« on: May 26, 2019, 06:52:08 PM »
I just read James Lange's  (2015) Retire Secure! A Guide to Getting the Most Out of What You’ve Got. Lange is a trained CPA and attorney and draws upon a long history of experience advising clients regarding their estate plans. The book is from start to end written with people with high incomes (never defined) on a traditional career path in mind, and indeed I'm struck in retrospect that apparently none of his clients have been early retirees in the sense it is used by the FIRE community. According to Amazon, the edition I borrowed via interlibrary loan was the latest available, which is a real shame in that so much of the book is focused on minimizing income taxes and presumably should be updated in light of the 2017 tax cuts.

The book is divided into three parts, with a fourth part serving as a place for numerous appendices. Part One is devoted to strategies you should pursue while working; Part Two as you approach and start to take distributions from retirement accounts; and Part Three, to estate planning. Lange is a big fan of Roth IRAs--he goes so far as to say they are almost always better than traditional IRAs. He advocates that you try to convert as much money from the IRA you contribute to via your employer into a Roth, provided you pay the associated income taxes associated with the rollover with additional after tax dollars. (An interesting irony here is that one of his arguments in favor of Roths is that he regards it as very unlikely federal taxes would ever go down. I'd be curious to learn when he updates the book if he has become less sanguine about Roths.) During the distribution phase he interestingly points out that while people are typically advised to spend from IRAs first before touching their Roth accounts, it may be wise when confronted with an unexpected large expense (e.g. a medical bill) to strategically spend from Roth accounts to avoid paying higher income taxes.

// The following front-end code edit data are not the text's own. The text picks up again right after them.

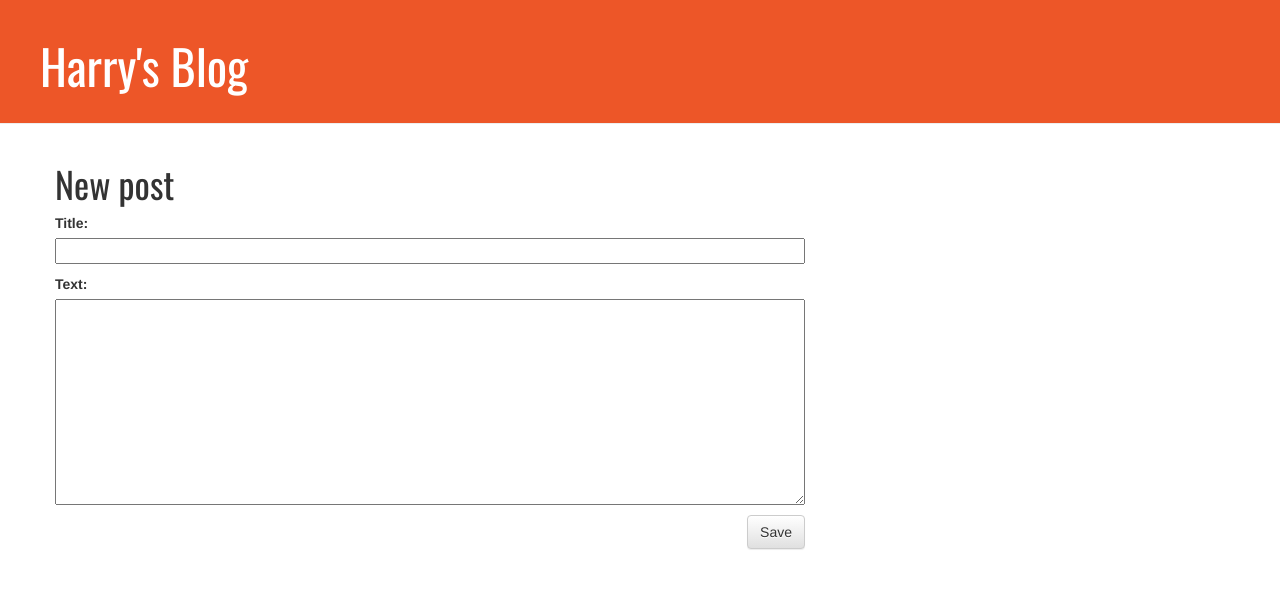
After one commit to harryclemence1/my-first-blog, a Django app: page /post/new/ in a window 1280 px wide. The commit adds this page. Shown: the top 589 px of the page. Run offline with Django 3.2, Linux system fonts and the light colour scheme; some libraries are stand-ins or nearby versions.

Commit message:
Added views to create/edit blog posts inside the site

```diff
--- /dev/null
+++ b/blog/forms.py
@@ -0,0 +1,9 @@
+from django import forms
+
+from .models import Post
+
+class PostForm(forms.ModelForm):
+
+    class Meta:
+        model = Post
+        fields = ('title', 'text',)
--- a/blog/templates/blog/base.html
+++ b/blog/templates/blog/base.html
@@ -9,6 +9,9 @@
     </head>
     <body>
             <div class="page-header">
+                    {% if user.is_authenticated %}
+                        <a href="{% url 'post_new' %}" class="top-menu"><span class="glyphicon glyphicon-plus"></span></a>
+                    {% endif %}
                 <h1><a href="/">Harry's Blog</a></h1>
             </div>
             <div class="content container">
--- a/blog/templates/blog/post_detail.html
+++ b/blog/templates/blog/post_detail.html
@@ -7,6 +7,9 @@
                 {{ post.published_date }}
             </div>
         {% endif %}
+        {% if user.is_authenticated %}
+            <a class="btn btn-default" href="{% url 'post_edit' pk=post.pk %}"><span class="glyphicon glyphicon-pencil"></span></a>
+        {% endif %}
         <h1>{{ post.title }}</h1>
         <p>{{ post.text|linebreaksbr }}</p>
     </div>
--- /dev/null
+++ b/blog/templates/blog/post_edit.html
@@ -0,0 +1,9 @@
+{% extends 'blog/base.html' %}
+
+{% block content %}
+    <h1>New post</h1>
+    <form method="POST" class="post-form">{% csrf_token %}
+        {{ form.as_p }}
+        <button type="submit" class="save btn btn-default">Save</button>
+    </form>
+{% endblock %}
--- a/blog/urls.py
+++ b/blog/urls.py
@@ -3,5 +3,7 @@ from . import views
 
 urlpatterns = [
     url(r'^$', views.post_list, name='post_list'),
-    url(r'^post/(?P<pk>\d+)/$', views.post_detail, name='post_detail')
+    url(r'^post/(?P<pk>\d+)/$', views.post_detail, name='post_detail'),
+    url(r'^post/new/$', views.post_new, name='post_new'),
+     url(r'^post/(?P<pk>\d+)/edit/$', views.post_edit, name='post_edit'),
 ]
--- a/blog/views.py
+++ b/blog/views.py
@@ -1,7 +1,9 @@
 from django.shortcuts import render
+from django.shortcuts import redirect
 from django.shortcuts import render, get_object_or_404
 from django.utils import timezone
 from .models import Post
+from .forms import PostForm
 
 def post_list(request):
     posts = Post.objects.filter(published_date__lte=timezone.now()).order_by('published_date')
@@ -10,3 +12,30 @@ def post_list(request):
 def post_detail(request, pk):
     post = get_object_or_404(Post, pk=pk)
     return render(request, 'blog/post_detail.html', {'post': post})
+
+def post_new(request):
+    if request.method == "POST":
+        form = PostForm(request.POST)
+        if form.is_valid():
+            post = form.save(commit=False)
+            post.author = request.user
+            post.published_date = timezone.now()
+            post.save()
+            return redirect('post_detail', pk=post.pk)
+    else:
+        form = PostForm()
+    return render(request, 'blog/post_edit.html', {'form': form})
+
+def post_edit(request, pk):
+    post = get_object_or_404(Post, pk=pk)
+    if request.method == "POST":
+        form = PostForm(request.POST, instance=post)
+        if form.is_valid():
+            post = form.save(commit=False)
+            post.author = request.user
+            post.published_date = timezone.now()
+            post.save()
+            return redirect('post_detail', pk=post.pk)
+    else:
+        form = PostForm(instance=post)
+    return render(request, 'blog/post_edit.html', {'form': form})
--- a/mysite/urls.py
+++ b/mysite/urls.py
@@ -13,9 +13,9 @@ Including another URLconf
     1. Import the include() function: from django.conf.urls import url, include
     2. Add a URL to urlpatterns:  url(r'^blog/', include('blog.urls'))
 """
+from django.conf.urls import include
 from django.conf.urls import url
 from django.contrib import admin
-from django.conf.urls import include
 
 urlpatterns = [
     url(r'^admin/', admin.site.urls),
```
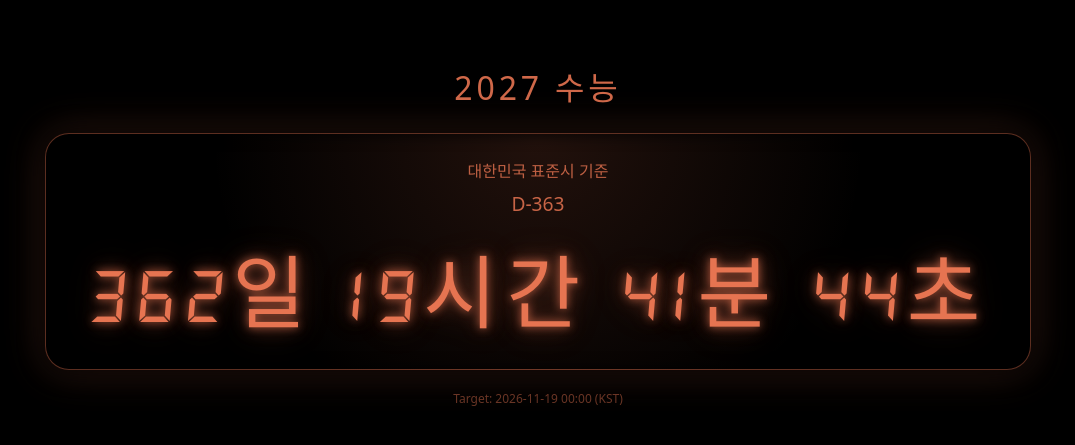
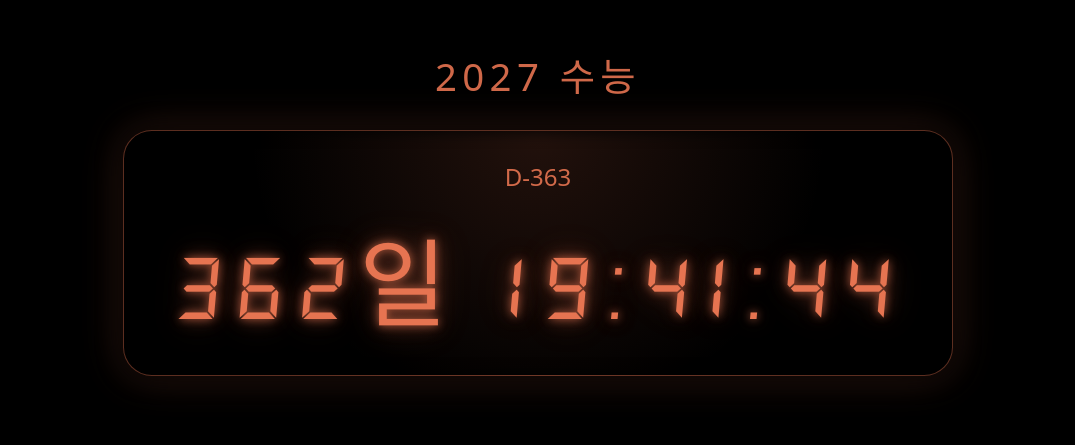
Before and after one commit to xnz5zxdrny-bot/sooneung, a plain HTML site: page index.html in a window 1280 px wide. Shown: the part 109-554 px from the top of the page, without its empty margins (102-1177 px from the left). Drawn offline with Linux system fonts and the light colour scheme.

Commit message:
index.html

```diff
--- a/index.html
+++ b/index.html
@@ -55,21 +55,21 @@
       align-items: center;
       text-align: center;
       padding: 2rem;
-      /* 하단 도크(작업표시줄) 고려해서 화면 중앙보다 살짝 위로 올리기 */
-      transform: translateY(-7vh);
+      /* 작업표시줄(dock) 고려해서 화면 중앙보다 조금 더 위로 올림 */
+      transform: translateY(-10vh);
     }
 
     .title {
-      font-size: clamp(1.4rem, 3vw, 2rem);
-      letter-spacing: 0.12em;
+      font-size: clamp(1.7rem, 3.6vw, 2.4rem); /* 기존보다 약 20% 증가 */
+      letter-spacing: 0.14em;
       text-transform: uppercase;
-      margin-bottom: 1.5rem;
+      margin-bottom: 1.8rem;
       opacity: 0.9;
     }
 
     .timer-wrapper {
-      padding: 1.5rem 2.5rem;
-      border-radius: 1.5rem;
+      padding: 1.8rem 3rem;
+      border-radius: 1.8rem;
       border: 1px solid rgba(230, 116, 81, 0.4);
       background: radial-gradient(circle at top, rgba(230, 116, 81, 0.15), transparent 60%);
       box-shadow:
@@ -78,22 +78,16 @@
         inset 0 0 15px rgba(0, 0, 0, 0.9);
     }
 
-    .label {
-      font-size: clamp(0.85rem, 1.4vw, 1rem);
-      margin-bottom: 0.5rem;
-      opacity: 0.8;
-    }
-
     .d-day {
-      font-size: clamp(0.9rem, 2vw, 1.2rem);
-      margin-bottom: 0.75rem;
-      opacity: 0.85;
+      font-size: clamp(1.1rem, 2.4vw, 1.5rem); /* 기존보다 약간 크게 */
+      margin-bottom: 0.9rem;
+      opacity: 0.9;
     }
 
     .countdown {
       font-family: "DSDIGII", "Courier New", monospace;
-      font-size: clamp(2.3rem, 9vw, 5rem);
-      letter-spacing: 0.12em;
+      font-size: clamp(2.8rem, 11vw, 6rem); /* 약 120%로 상향 */
+      letter-spacing: 0.16em;
       text-shadow:
         0 0 8px rgba(230, 116, 81, 0.7),
         0 0 18px rgba(230, 116, 81, 0.4),
@@ -101,16 +95,10 @@
       white-space: nowrap;
     }
 
-    .footer-info {
-      margin-top: 1.2rem;
-      font-size: 0.75rem;
-      opacity: 0.45;
-    }
-
     @media (max-width: 600px) {
       .timer-wrapper {
-        padding: 1.1rem 1.6rem;
-        border-radius: 1rem;
+        padding: 1.2rem 1.8rem;
+        border-radius: 1.2rem;
       }
     }
   </style>
@@ -120,15 +108,10 @@
     <div class="title">2027 수능</div>
 
     <div class="timer-wrapper">
-      <div class="label">대한민국 표준시 기준</div>
       <div id="d-day" class="d-day">D-</div>
       <div id="countdown" class="countdown">
-        --일 --시간 --분 --초
+        --일 00:00:00
       </div>
-    </div>
-
-    <div class="footer-info">
-      Target: 2026-11-19 00:00 (KST)
     </div>
   </div>
 
@@ -160,7 +143,8 @@
       const mStr = String(minutes).padStart(2, "0");
       const sStr = String(seconds).padStart(2, "0");
 
-      countdownEl.textContent = `${days}일 ${hStr}시간 ${mStr}분 ${sStr}초`;
+      // 형식: 363일 00:00:00
+      countdownEl.textContent = `${days}일 ${hStr}:${mStr}:${sStr}`;
 
       // D-표시 (오늘 0시 기준으로 계산, KST 기준)
       const dayMs = day;
@@ -184,7 +168,7 @@
 
       if (diff <= 0) {
         // 수능 시각이 지난 후 처리
-        countdownEl.textContent = "0일 00시간 00분 00초";
+        countdownEl.textContent = "0일 00:00:00";
         dDayEl.textContent = "시험이 종료되었습니다";
         return;
       }
```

Part Three of the book was to my mind the most illuminating, and I'm sure this reflects the fact I haven't read any books on estate planning. He draws attention to how a stretch IRA can be created when for instance an grandfather designates a granddaughter as the beneficiary of an IRA, with the child adhering to Required Minimum Distributions based on her own life expectancy rather than her grandfather, thus greatly extending the time that the money remains and grows without being subjected to federal income tax. He has a section devoted to discussing how incredibly wealthy people shift assets to younger generations without taxation by means of life insurance policies. He also discusses the strategic use of disclaimers (the beneficiary disclaims part or all of his inheritance) and trusts to avoid taxes.

The book as a whole is an advanced discussion and the third part of the book in particular has led me to recognize that I probably should read something more geared to a novice. Finally, I will say that throughout the book he does make a point of drawing the reader's attention to the importance of hiring people like him to help them with the specific details of their situations, particularly with reference to estate planning documents.